Jmrgates likes this.

Last edited by ShcottyG; 05-02-2019 at 04:06 PM.
ShcottyG is offline  
Sponsored Links
Advertisement
 
Reply

Quick Reply
Message:
Options

Register Now



In order to be able to post messages on the Stromtrooper Forum : Suzuki V-Strom Motorcycle Forums forums, you must first register.
Please enter your desired user name, your email address and other required details in the form below.

User Name:
Password
Please enter a password for your user account. Note that passwords are case-sensitive.

Password:


Confirm Password:
Email Address
Please enter a valid email address for yourself.

Email Address:
OR

Log-in










Thread Tools
Show Printable Version Show Printable Version
Email this Page Email this Page
Display Modes
Linear Mode Linear Mode



Similar Threads
Thread Thread Starter Forum Replies Last Post
Tires, tires, tires, best front best rear, v. tourance battlewing Hundreddollawrbill Suspension and Tire Tech 51 05-09-2018 04:55 AM
First flog: Michelin Pilot Roads on the Wee Corkus DL650 and DL650A - 2004 to 2011 14 10-20-2011 05:44 PM
Tourance tires mounted, change in handling stevet General V-Strom Discussion 15 07-02-2008 03:16 PM
Talking About TKC Tires Black Lab General V-Strom Discussion 3 05-08-2008 10:13 PM
Tires that make me pucker! handyhiker General V-Strom Discussion 4 04-07-2008 11:17 PM

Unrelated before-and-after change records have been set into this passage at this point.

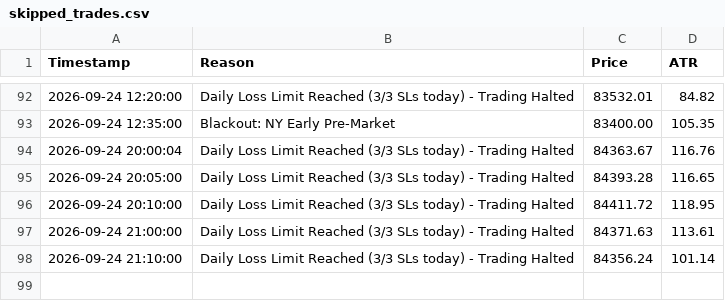
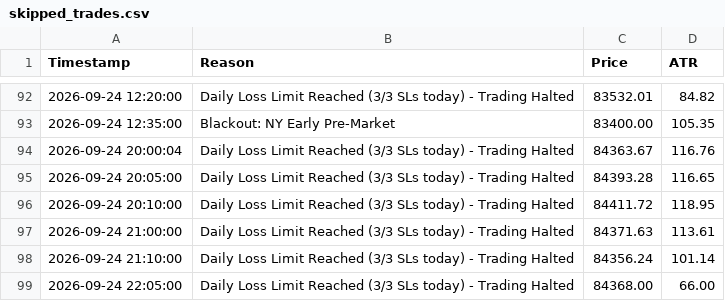
Before and after one commit to shashidaren/bitcoin-trading-bot, a CSV file: skipped_trades.csv, drawn as a sheet; only a part is shown, gaps mark what is left out; the diff names each change by its address in the sheet, - before the commit and + after, or states it on an @@ line.

```diff
--- a/skipped_trades.csv
+++ b/skipped_trades.csv
+row 99: 2026-09-24 22:05:00 | Daily Loss Limit Reached (3/3 SLs today) - Trading Halted | 84368.00 | 66.00
```
Also changed, not shown: forward_test_log.csv, 1 other file.
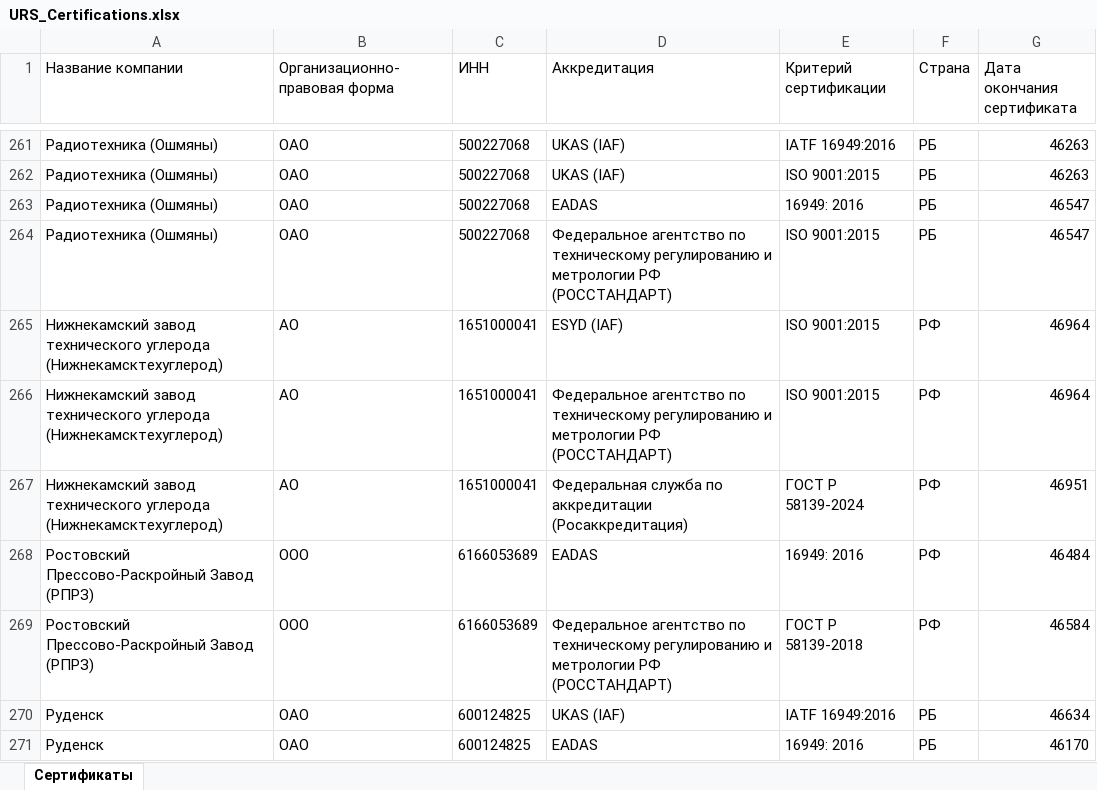
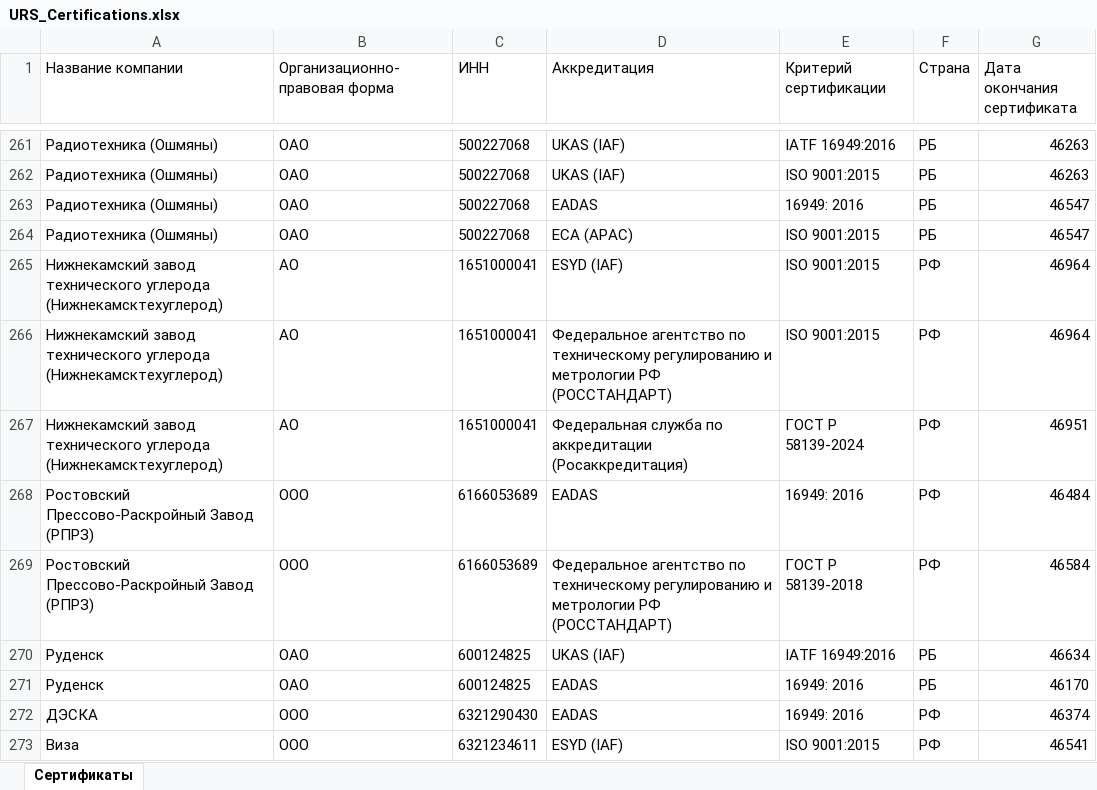
Before and after one commit to LegendaCR/Legendacompany, an Excel workbook: sites/URS/URS_Certifications/URS_Certifications.xlsx, sheet Сертификаты, drawn as a sheet; only a part is shown, gaps mark what is left out; the shorter side is filled out with more unchanged rows; values as stored, in another font and other column widths than the file's, no borders; the diff names each change by its address in the sheet, - before the commit and + after, or states it on an @@ line.

Commit message:
chore(tilda): обновление URS_Certifications.xlsx

```diff
--- a/sites/URS/URS_Certifications/URS_Certifications.xlsx (sheet Сертификаты)
+++ b/sites/URS/URS_Certifications/URS_Certifications.xlsx (sheet Сертификаты)
-D264 (Аккредитация): Федеральное агентство по техническому регулированию и метрологии РФ (РОССТАНДАРТ)
+D264 (Аккредитация): ECA (APAC)
```
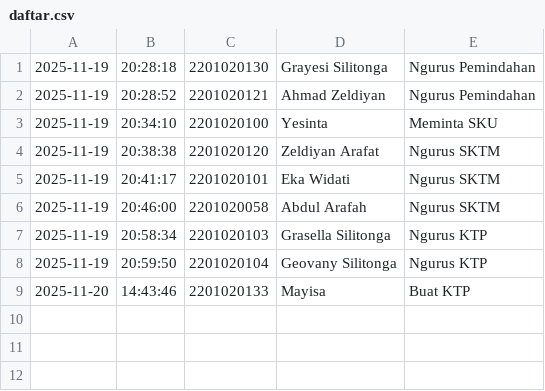
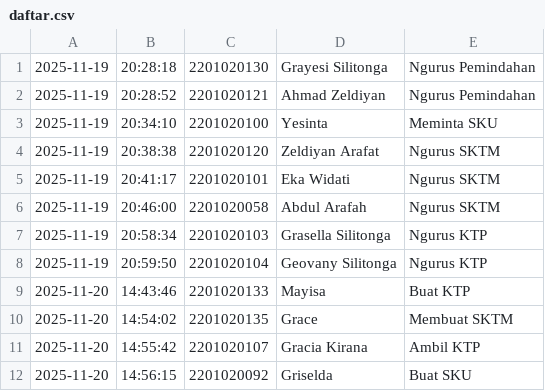
Before and after one commit to yeszi/buku_tamu, a CSV file: daftar.csv, drawn as a sheet.

```diff
--- a/daftar.csv
+++ b/daftar.csv
@@ -9 +9,4 @@
 2025-11-20;14:43:46;2201020133;Mayisa;Buat KTP
+2025-11-20;14:54:02;2201020135;Grace;Membuat SKTM
+2025-11-20;14:55:42;2201020107;Gracia Kirana;Ambil KTP
+2025-11-20;14:56:15;2201020092;Griselda;Buat SKU
```
Also changed, not shown: 1 other file.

Posting Rules  
You may post new threads
You may post replies
You may not post attachments
You may not edit your posts

BB code is On
Smilies are On
[IMG] code is On
HTML code is Off
Trackbacks are On
Pingbacks are On
Refbacks are On

 
For the best viewing experience please update your browser to Google Chrome